Pound Sterling – UK Markets 

With investors moving further away from risk-sensitive assets amid the escalating global geopolitical tensions, the British pound fell to its lowest level in two weeks against the dollar and suffered losses vs the euro for the seventh straight trading day.

Moreover, the lack of headlines pointing to a possible deal between the government and the opposition Labour party left the pound sterling at the mercy of the market sentiment. British Prime Minister Theresa May’s spokesman on Monday told reporters that cross-party talks were “serious on both sides” and reiterated that the PM was focused on delivering the outcome of the first referendum rather than the possibility of a second referendum. Meanwhile, British community minister Brokenshire said that it was possible to reach a Brexit agreement with Labour but was largely ignored by the market participants. 

US Dollar – US Markets

The greenback came under a renewed pressure amid a sharp drop witnessed in the Treasury bond yield after China announced its retaliatory measures to the U.S. tariff hike. In an official statement, China’s finance ministry said that it was planning to set import tariffs between 5% and 25% on more than 5,000 U.S. products worth nearly $60 billion and added that tariffs will go into effect June 1st. Commenting on the trade conflict, "tariffs put sand in the gears for U.S. companies," Dallas Fed President said.      

President Trump quickly reacted to this development by tweeting out that things would only get worse if China were to retaliate. "Many tariffed companies will be leaving China for Vietnam and other such countries in Asia. That’s why China wants to make a deal so badly!" Trump said in a Twitter thread. Later in the day, Trump told reporters that he hadn’t yet made a decision on introducing additional tariffs on $325 billion worth of Chinese goods and said that he was hoping to have a “fruitful” meeting with his counterpart Xi. 

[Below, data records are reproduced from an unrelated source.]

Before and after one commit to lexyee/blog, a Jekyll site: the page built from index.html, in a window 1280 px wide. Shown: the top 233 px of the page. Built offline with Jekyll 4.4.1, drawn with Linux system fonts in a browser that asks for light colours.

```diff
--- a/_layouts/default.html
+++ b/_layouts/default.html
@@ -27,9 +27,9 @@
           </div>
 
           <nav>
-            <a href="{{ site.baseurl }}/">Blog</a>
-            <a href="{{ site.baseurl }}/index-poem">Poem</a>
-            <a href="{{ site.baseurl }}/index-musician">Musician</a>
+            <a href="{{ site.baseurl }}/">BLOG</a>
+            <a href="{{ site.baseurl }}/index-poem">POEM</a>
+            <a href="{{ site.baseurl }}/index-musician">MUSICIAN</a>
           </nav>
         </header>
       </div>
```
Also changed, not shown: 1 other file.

Despite the initial negative reaction, however, the US Dollar Index, which tracks the greenback against a basket of six major currencies, recovered its losses in the second half of the day and closed the day flat.

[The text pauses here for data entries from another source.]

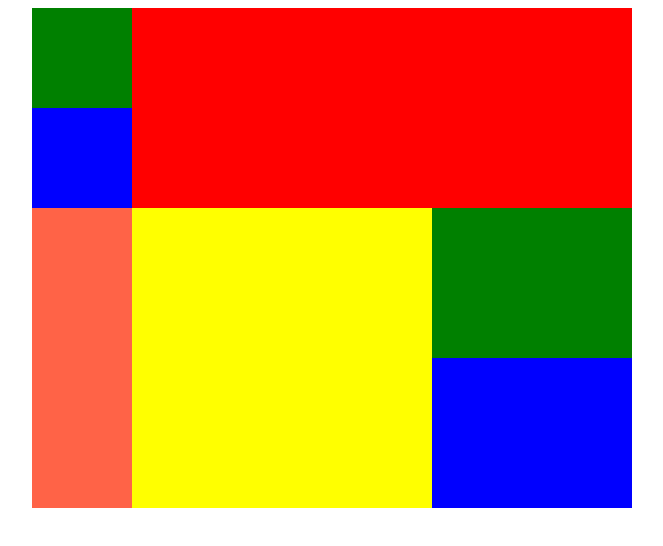
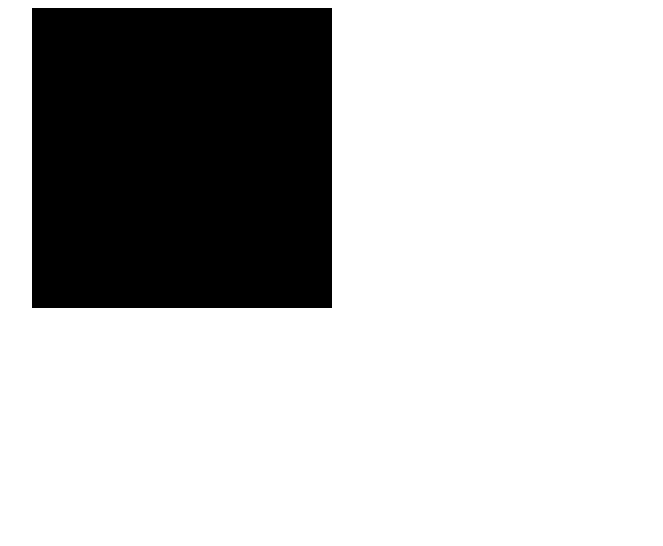
Before and after one commit to DOKVADZETAKO/html-and-css-practice, a plain HTML site: page 10-Flow-Managemenent/Practice-1/index.html in a window 1280 px wide. Shown: the whole page, without its empty margins (308-971 px from the left). Drawn offline with Linux system fonts and the light colour scheme.

Commit message:
feat(10-Flow-Management): Finish Practice-2

```diff
--- a/10-Flow-Managemenent/Practice-1/style.css
+++ b/10-Flow-Managemenent/Practice-1/style.css
@@ -3,58 +3,11 @@
     margin: 0 auto;
 }
 
-
-.row-1{
-    background-color: green;
-    width: 100px;
-    height: 100px;
-    float: left;
-    clear: both;
+.row .col-1{
+    width: 300px;
+    height: 300px;
+    background-color: black;
 }
 
-.row-2{
-    background-color:blue;
-    width: 100px;
-    height: 100px;
-    float: left;
-    clear: both;
+.red{
 }
-
-.col-1{
-    float: left;
-}
-
-.col-3{
-    width: 500px;
-    height: 200px;
-    float: right;
-    background-color: red;;
-}
-
-.col-4{
-    width: 100px;
-    height: 300px;
-    float: left;
-    background-color: tomato;
-}
-
-.col-5{
-    width: 300px;
-    height: 300px;
-    float: left;
-    background-color: yellow;;
-}
-
-.row-3{
-    background-color: green;
-    width: 200px;
-    height: 150px;
-    float: right;
-}
-
-.row-4{
-    background-color:blue;
-    width: 200px;
-    height: 150px;
-    float: right;
-}
--- /dev/null
+++ b/10-Flow-Managemenent/Practice-2/style.css
@@ -0,0 +1,85 @@
+ main{
+    width: 600px;
+    margin: 0 auto;
+}
+
+.col-1{
+    width: 300px;
+    height: 300px;
+    float: left;
+}
+
+.red{
+    background-color: red;
+    float: left;
+}
+
+.yellow{
+    background-color: yellow;
+    float: right;
+}
+
+.col-2{
+    width: 300px;
+    height: 150px;
+    float: left;
+}
+
+.blue{
+    background-color: blue;
+    float: left;
+}
+
+.green{
+    background-color: green;
+    float: right;
+}
+
+.col-3{
+    width: 100px;
+    height: 150px;
+    float: left;
+}
+
+.col-4{
+    width: 200px;
+    height: 150px;
+    float: left;
+}
+
+.col-8{
+    width: 100px;
+    height: 150px;
+    float: left;
+}
+
+.tomato{
+    background-color: tomato;
+    float: left;
+}
+
+.grey{
+    background-color: grey;
+    float: left;
+}
+
+.red2{
+    background-color: red;
+    float: right;
+}
+
+.col-5{
+    width: 200px;
+    height: 150px;
+    float: left;
+}
+
+.row-1{
+    background-color: tomato;
+    height: 120px;
+}
+
+.row-2{
+    background-color: green;
+    height: 30px;
+}
```
Also changed, not shown: 10-Flow-Managemenent/Practice-2/index.html (added, +34 -0 lines).
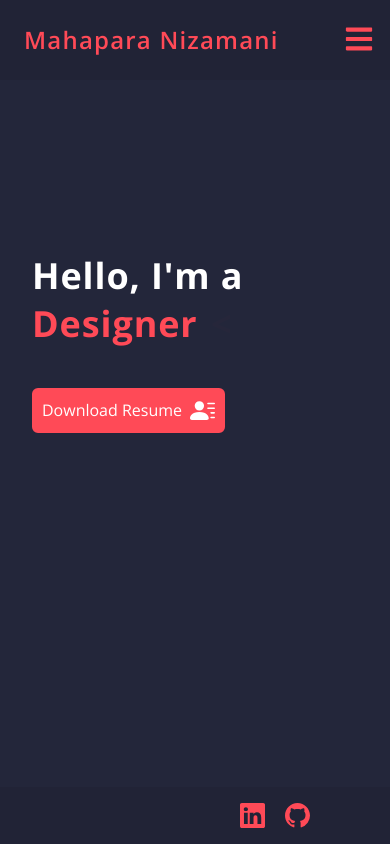
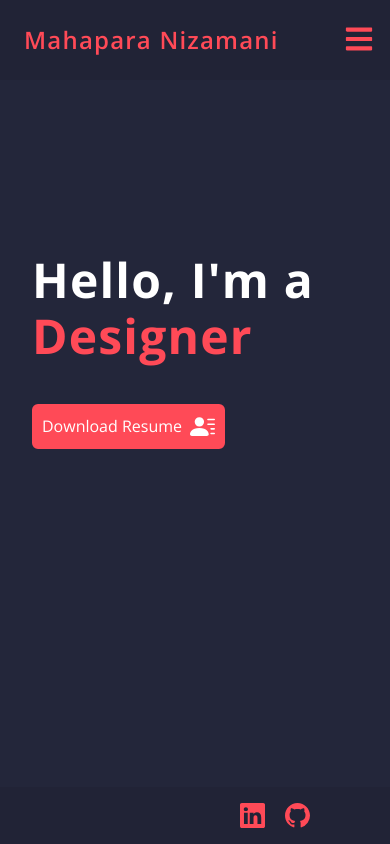
Before and after one commit to mahapara24/portfolio, a React (Vite) app: page / in a window 390 px wide. Built offline with nearby package versions, Linux system fonts and the light colour scheme.

Commit message:
hided the cursor

```diff
--- a/src/components/Header/Hearder.jsx
+++ b/src/components/Header/Hearder.jsx
@@ -99,7 +99,7 @@ const Header = () => {
       </div>
 
       {nav && (
-        <ul className="sm:hidden text-center pt-10 z-10 flex flex-col bg-fixed h-screen bg-dark-gray">
+        <ul className="sm:hidden text-center pt-4 z-10 flex flex-col bg-fixed h-screen bg-dark-gray">
           <li className="flex justify-center py-6 font-semibold items-center text-center cursor-pointer z-50 capitalize text-2xl">
             <NavLink
               to="/home"
--- a/src/components/Home/Home.jsx
+++ b/src/components/Home/Home.jsx
@@ -81,13 +81,13 @@ function Home() {
 
 
 
-<div className='text-4xl tracking-wide'>
+<div className='text-5xl tracking-wide'>
   <h1 className='sm:hidden md:hidden pb-2' style={{ marginBottom: '20px' }}>
     Hello, I'm a {""}
     <div className='sm:hidden md:block pt-2'>
-      <p className='text-4xl font-bold text-custom-red inline'>{text}</p>
+      <p className='text-5xl font-bold text-custom-red inline'>{text}</p>
 
-    <span style={{ color: '#FF4A57',  }}>
+    <span style={{ color: 'transparent',  }}>
       {" "}
       <Cursor className='bg-primary-gray '  Cursor='false'  cursorBlinking='false' cursorStyle='<' />
     </span>
```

Euro – European Markets

The shared currency finished the day virtually unchanged vs the greenback on Monday and rose vs the pound sterling. In the absence of macroeconomic data releases and significant fundamental developments in the euro area, the currency’s market action seemed to be a byproduct of shifts in the market’s risk perception. Although the euro seems to be a better alternative to the pound sterling in the risk-off environment, investors are refraining from making larget euro bets vs the dollar.     

What’s coming up? 

UK: The UK’s Office for National Statistics will release its jobs report on Tuesday, which will include the ILO unemployment rate, claimant count change, and average earnings including/excluding bonuses.

US: Import/export price index will be the only data release from the U.S. 

EU: The eurozone industrial production, Germany’s wholesale price index and consumer price index will be featured in the European economic docket. The ZEW Economic Sentiment Survey will also be looked upon for fresh impetus.